What the task requires: What you return must be the lines of the data that hold the word "html".
(Provided data)
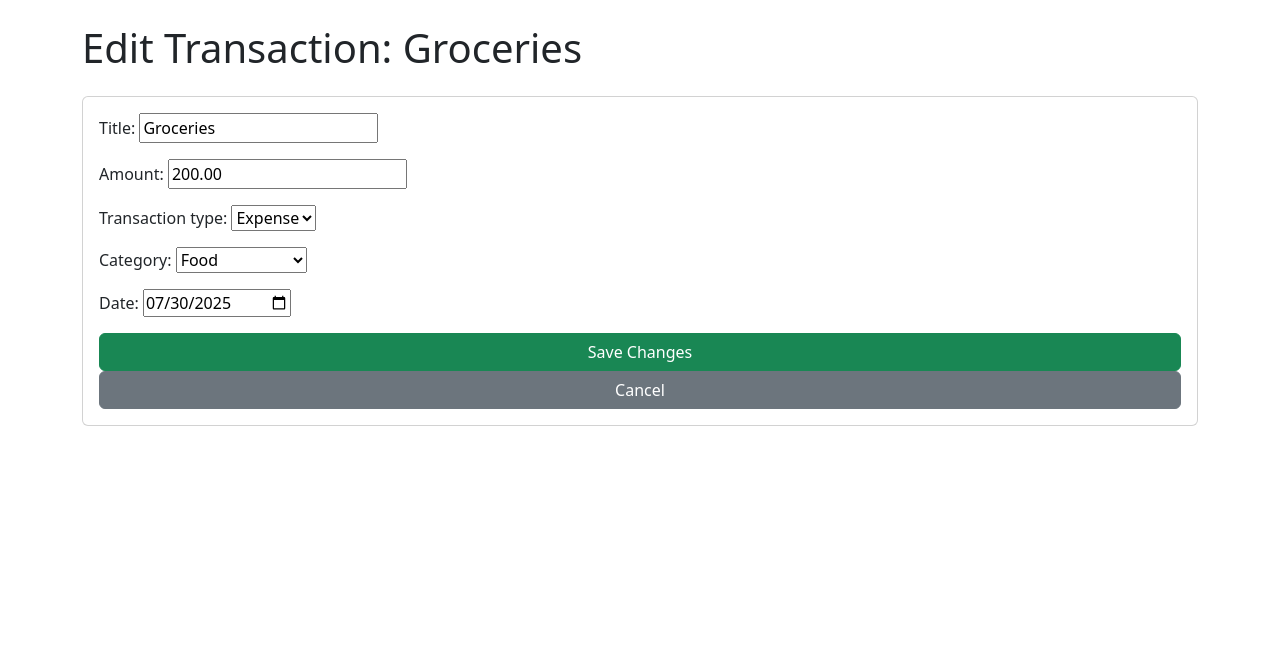
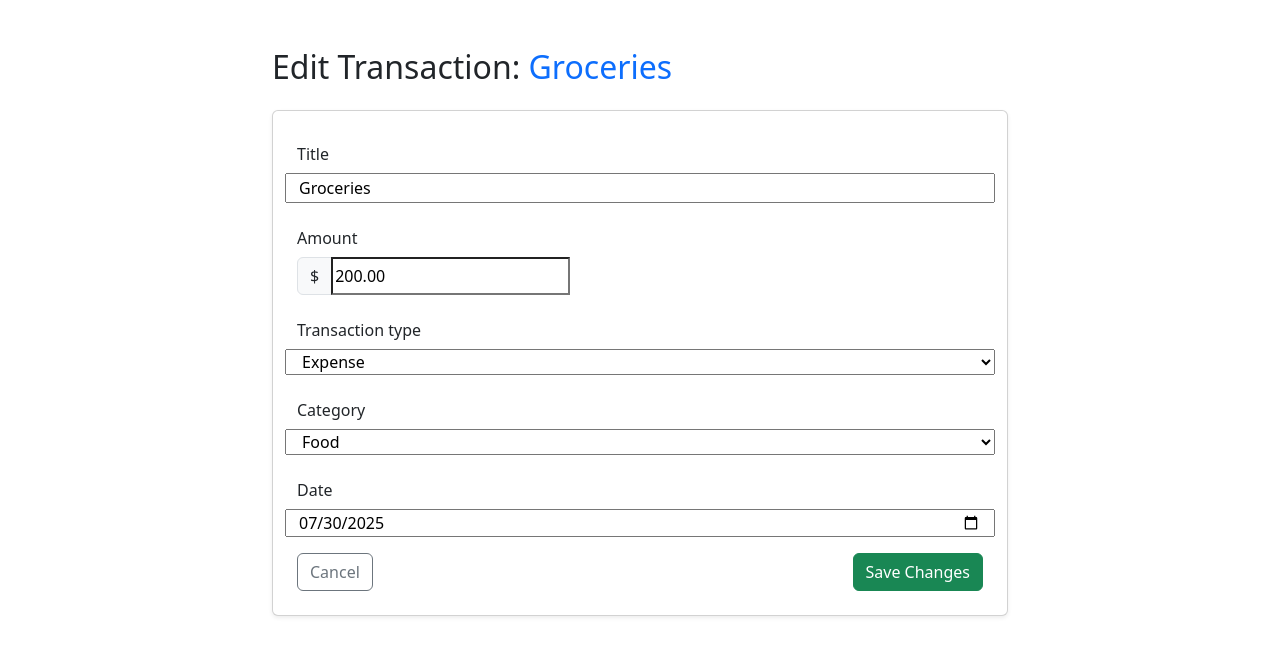
Before and after one commit to CameronSteensma/Personal_Finance_Tracker, a Django app: page /edit/1/ in a window 1280 px wide. Shown: the top 656 px of the page. Run offline with Django 5.2, Linux system fonts and the light colour scheme; a user stored in the database is signed in; data comes from the database, SQL or seed files in the repository; both versions use the stored data as it was after the commit.

Commit message:
upgraded html for edit transaction page with bootstrap 5

```diff
--- a/transactions/templates/transactions/edit_transaction.html
+++ b/transactions/templates/transactions/edit_transaction.html
@@ -6,14 +6,42 @@
     <link href="https://cdn.jsdelivr.net/npm/bootstrap@5.3.0/dist/css/bootstrap.min.css" rel="stylesheet">
     <link rel="icon" href="{% static 'favicon.ico' %}" type="image/x-icon">
 </head>
-<body class="container mt-4">
-    <h1 class="mb-4">Edit Transaction: {{ transaction.title }}</h1>
+<body class="container mt-5">
+    <div class="row justify-content-center">
+        <div class="col-md-8">
+            <h2 class="mb-4">Edit Transaction: <span class="text-primary">{{ transaction.title }}</span></h2>
 
-    <form method="post" class="card p-3">
-        {% csrf_token %}
-        {{ form.as_p }}
-        <button type="submit" class="btn btn-success">Save Changes</button>
-        <a href="{% url 'transaction_list' %}" class="btn btn-secondary">Cancel</a>
-    </form>
+            <form method="post" class="card p-4 shadow-sm">
+                {% csrf_token %}
+                {% for field in form %}
+                        <div class="row mb-3 align-items-center">
+                            <label for="{{ field.id_for_label }}" class="col-sm-3 col-form-label">{{ field.label }}</label>
+                            {% if field.name == 'amount' %}
+                                <div class="input-group">
+                                    <span class="input-group-text">$</span>
+                                    {{ field }}
+                                </div>
+                            {% else %}
+                                {{ field }}
+                            {% endif %}
+                            {% if field.help_text %}
+                                <div class="form-text">{{ field.help_text }}</div>
+                            {% endif %}
+                            {% for error in field.errors %}
+                                <div class="text-danger small">{{ error }}</div>
+                            {% endfor %}
+                        </div>
+                    {% endfor %}
+
+                <div class="d-flex justify-content-between">
+                    <a href="{% url 'transaction_list' %}" class="btn btn-outline-secondary">Cancel</a>
+                    <button type="submit" class="btn btn-success">Save Changes</button>
+                </div>
+            </form>
+        </div>
+    </div>
+
+    <!-- Optionally include Bootstrap JS -->
+    <script src="https://cdn.jsdelivr.net/npm/bootstrap@5.3.0/dist/js/bootstrap.bundle.min.js"></script>
 </body>
 </html>
```
Also changed, not shown: db.sqlite3.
(End Provided data)
Answer box:
upgraded html for edit transaction page with bootstrap 5
--- a/transactions/templates/transactions/edit_transaction.html
+++ b/transactions/templates/transactions/edit_transaction.html
 </html>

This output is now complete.